With Apple Leaving Out Flash Software On The iPhone And The iPad, Is This The End For Adobe?
Critics started tearing into the new Apple iPad about ten minutes after its release. Why would Apple make a Web browsing device like this, and still not give it Flash capability? To watch YouTube videos seems to be just about the biggest reason you would want one of these cute little computer "slates" for.
When you open YouTube on the iPad though, all you see where the screen should be, is an empty rectangle, with a little Lego-like icon that is just a placeholder. As unfortunate an omission as this has been on the iPad, perhaps it wasn't unintentional.
Flash has been with us for 14 years now. Anything on a webpage that moves, animated graphical advertisements, video streams and so on, depended on a Flash player. It was well accepted. There are still plenty of people who use Internet Explorer 6 but there is no one who doesn't have Flash software installed.
If there is any kind of cutting-edge feature a webmaster wants to put on his website, he had better forget about it if he is planning on something that isn't Flash-based. People now only upgrade to the latest version of Flash. If it weren't for Flash, our high-concept website designs would be no better than blinking banners screaming "Buy Now!”
Apple doesn't openly say why it wants to sideline Flash software, but there are plenty of reasons that we can guess. To begin with, there is no one more established in a reputation for buggy products than Adobe, the maker of Flash software.
Since Adobe has such a lock on the interactive web graphics market, perhaps they haven't felt the need to stay on top of their issues. It has been reported repeatedly that Steve Jobs often made clear a real priority to bail on Flash.
The Mac OS is something that everyone knows to be the best OS experience in the world. But apparently, Flash software has a way of looking past all that. One out of three Mac OS malfunctions and crashes is caused by a Flash bug. And finally, Flash is very hard on the processor.
If you want to watch Flash videos using your iPad, you will probably not do so for very long before the battery runs flat. So if Flash software is such a bad idea, are we supposed to not use graphical websites at all then?

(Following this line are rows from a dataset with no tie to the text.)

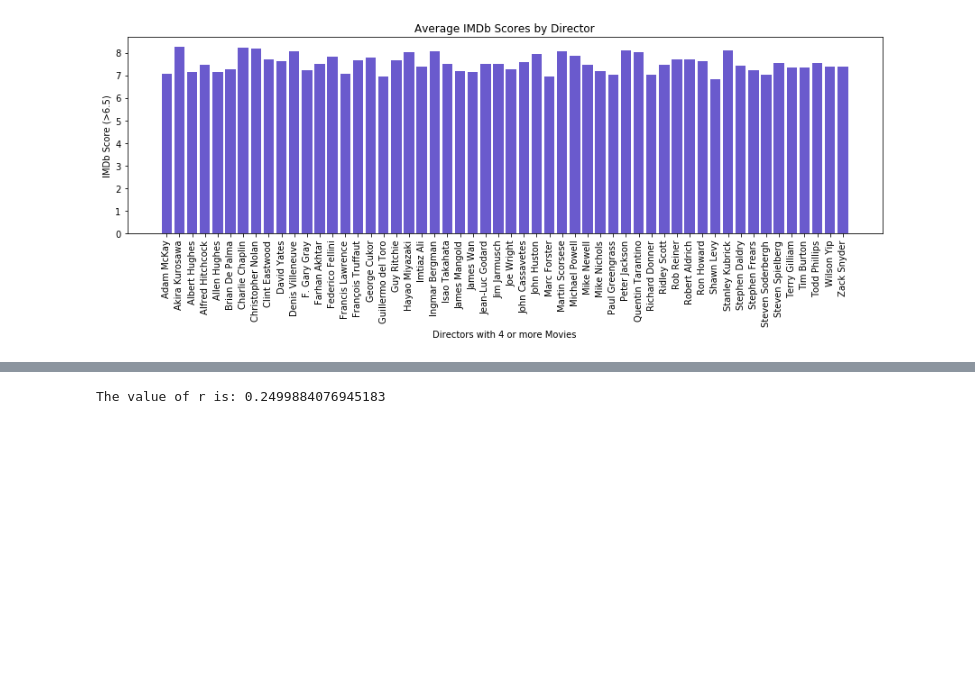
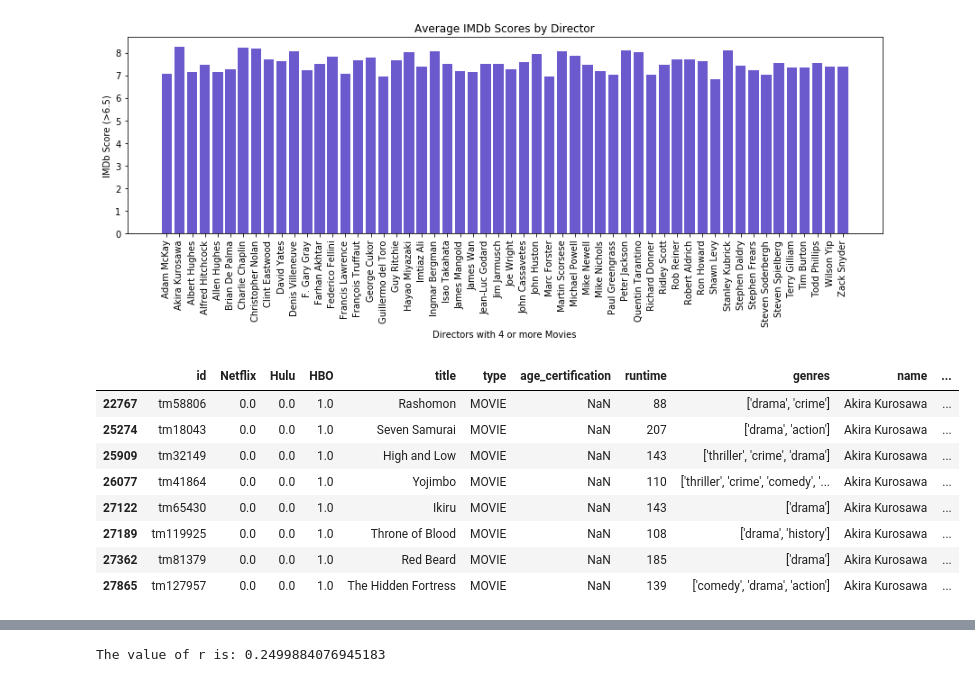
Before and after one commit to thn22/Eclipse__Rodeo2.0, a Jupyter notebook: Visualizations.ipynb, the cells around one changed output, grey strips where cells are left out. Saved outputs shown, nothing was run; the diff lists cells and outputs as text; code cells hidden in the pictures; blank space fills up the shorter version.

```diff
--- a/Visualizations.ipynb
+++ b/Visualizations.ipynb
@@ -88,4 +88,16 @@ Akira Kurosawa has the highest IMDb score average for directors.
 The highest IMDb score average is: 8.274999999999999
 [figure]
 # %%
-# Generat a bar graph for the director with the highest average (Akira Kurosawa) to display which movies to watch next
+# Generate a bar graph for the director with the highest average (Akira Kurosawa) to display which movies to watch next
+akira_df = cleaned_movie[cleaned_movie["name"]=="Akira Kurosawa"]
+akira_df
+# %% [output]
+|  | id | Netflix | Hulu | HBO | title | type | age_certification | runtime | genres | name | ... |
+| 22767 | tm58806 | 0.0 | 0.0 | 1.0 | Rashomon | MOVIE | NaN | 88 | ['drama', 'crime'] | Akira Kurosawa | ... |
+| 25274 | tm18043 | 0.0 | 0.0 | 1.0 | Seven Samurai | MOVIE | NaN | 207 | ['drama', 'action'] | Akira Kurosawa | ... |
+| 25909 | tm32149 | 0.0 | 0.0 | 1.0 | High and Low | MOVIE | NaN | 143 | ['thriller', 'crime', 'drama'] | Akira Kurosawa | ... |
+| 26077 | tm41864 | 0.0 | 0.0 | 1.0 | Yojimbo | MOVIE | NaN | 110 | ['thriller', 'crime', 'comedy', '... | Akira Kurosawa | ... |
+| 27122 | tm65430 | 0.0 | 0.0 | 1.0 | Ikiru | MOVIE | NaN | 143 | ['drama'] | Akira Kurosawa | ... |
+| 27189 | tm119925 | 0.0 | 0.0 | 1.0 | Throne of Blood | MOVIE | NaN | 108 | ['drama', 'history'] | Akira Kurosawa | ... |
+| 27362 | tm81379 | 0.0 | 0.0 | 1.0 | Red Beard | MOVIE | NaN | 185 | ['drama'] | Akira Kurosawa | ... |
+| 27865 | tm127957 | 0.0 | 0.0 | 1.0 | The Hidden Fortress | MOVIE | NaN | 139 | ['comedy', 'drama', 'action'] | Akira Kurosawa | ... |
```
Also changed, not shown: parts of 1 cell of this notebook.
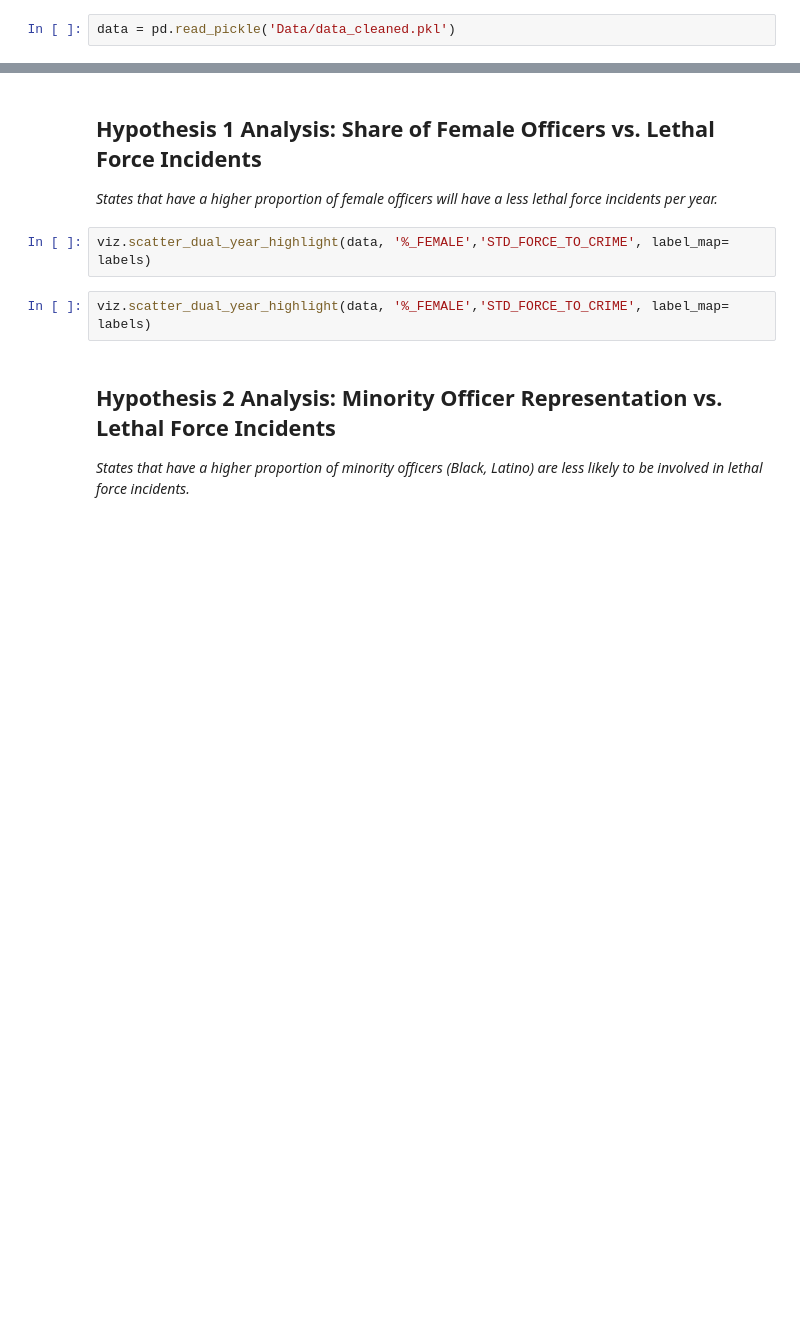
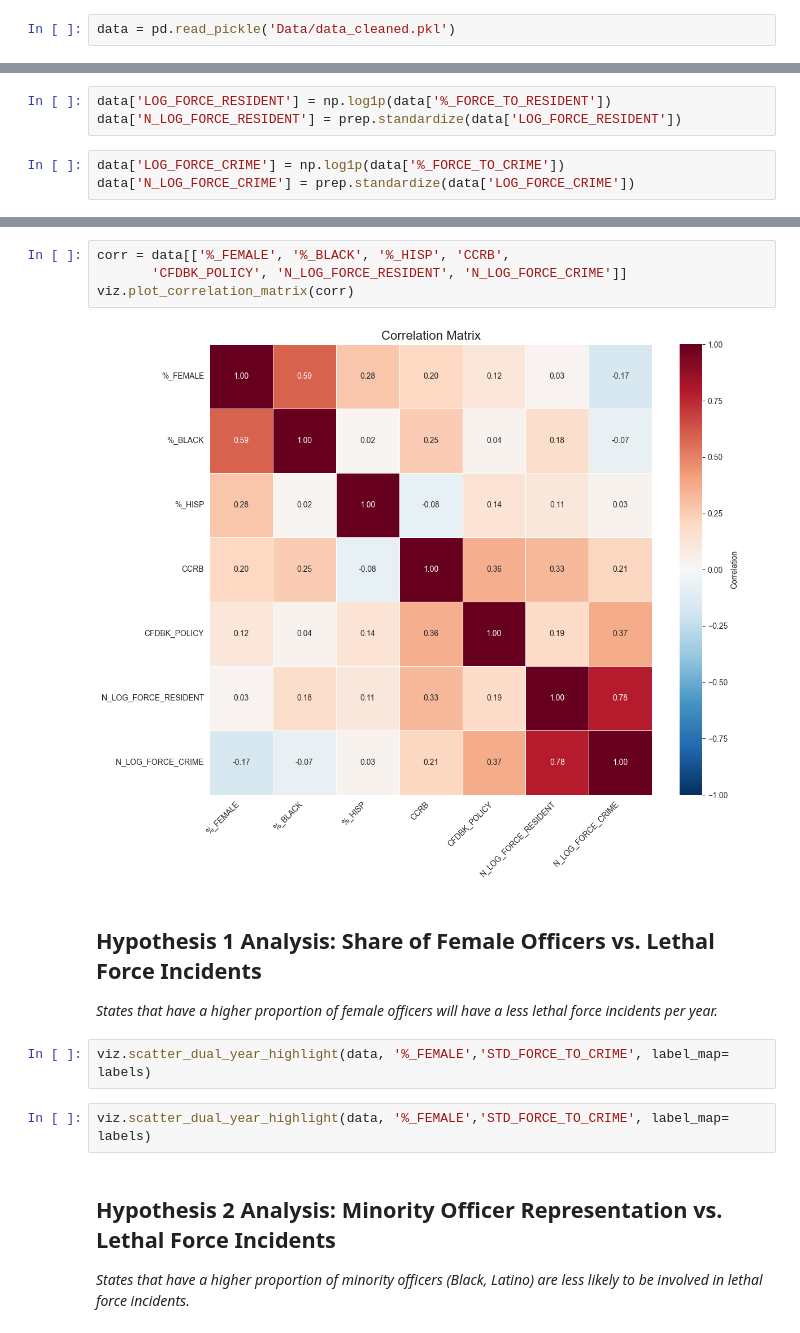
Before and after one commit to manuelarodr/IS597FinalProject, a Jupyter notebook: data_analysis.ipynb, the cells around one changed output, grey strips where cells are left out. Drawn from its saved outputs; the diff is of its cells as text; blank space fills up the shorter version.

```diff
--- a/data_analysis.ipynb
+++ b/data_analysis.ipynb
@@ -16,3 +63,9 @@ labels = {
+# %%
+data['LOG_FORCE_RESIDENT'] = np.log1p(data['%_FORCE_TO_RESIDENT'])
+data['N_LOG_FORCE_RESIDENT'] = prep.standardize(data['LOG_FORCE_RESIDENT'])
+# %%
+data['LOG_FORCE_CRIME'] = np.log1p(data['%_FORCE_TO_CRIME'])
+data['N_LOG_FORCE_CRIME'] = prep.standardize(data['LOG_FORCE_CRIME'])
 # %%
 corr = data[['%_FEMALE', '%_BLACK', '%_HISP', 'CCRB',
        'CFDBK_POLICY', 'STD_FORCE_TO_RESIDENT', 'STD_FORCE_TO_CRIME']]
@@ -20,3 +75,9 @@ viz.plot_correlation_matrix(corr)
+# %%
+corr = data[['%_FEMALE', '%_BLACK', '%_HISP', 'CCRB',
+       'CFDBK_POLICY', 'N_LOG_FORCE_RESIDENT', 'N_LOG_FORCE_CRIME']]
+viz.plot_correlation_matrix(corr)
+# %% [output]
+[figure, added]
 # %% [markdown]
 ## Hypothesis 1 Analysis: Share of Female Officers vs. Lethal Force Incidents
 *States that have a higher proportion of female officers will have a less lethal force incidents per year.*
```
Also changed, not shown: parts of 18 cells of this notebook.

Not quite, there is a much better alternative. It is supported by every major browser platform out there. Major services like YouTube are rolling out support for it as we speak. The new standard is called HTML 5, and even Adobe supports it. The great thing about HTML 5 is that it is a basic part of the Web browser and not a plug-in.
While it is a little depressing that Web browsers can only now do what Flash plug-ins have been doing for them for five years, it is great that we are finally getting somewhere with Web browser design. However, Flash isn't completely superseded yet. For advanced Web experiences with 3-D, real-time audio and augmented reality, you'll still need Flash.
Basically, both Apple and Adobe are equally strong players in the web industry. They could play nice of course. Adobe wants to make everything easier for Apple to be able to accept Flash software. Adobe wants to make special changes to Flash to make this possible.
But Apple wonders just maybe, the iPad is a compelling enough product that the entire industry will rush to design software and web pages, just for it.
When the iPhone came out, everyone did make special versions of apps and websites, so that they would look good on it. Even if no one likes the fact that Apple is locking Flash out, they have no choice in the matter.
The iPhone is a vast market of people who surf the net all day long. And the iPhone has no Flash either. No website wants to lock the iPhone out - they will instantly feel un-hip. But if you think about it, Apple's products have over the years, dropped one or another important feature, only to find the rest of the industry following suit.
Think the floppy drive, and the DVD drive on laptops. Who knows? The next thing that everyone drops could be Flash software.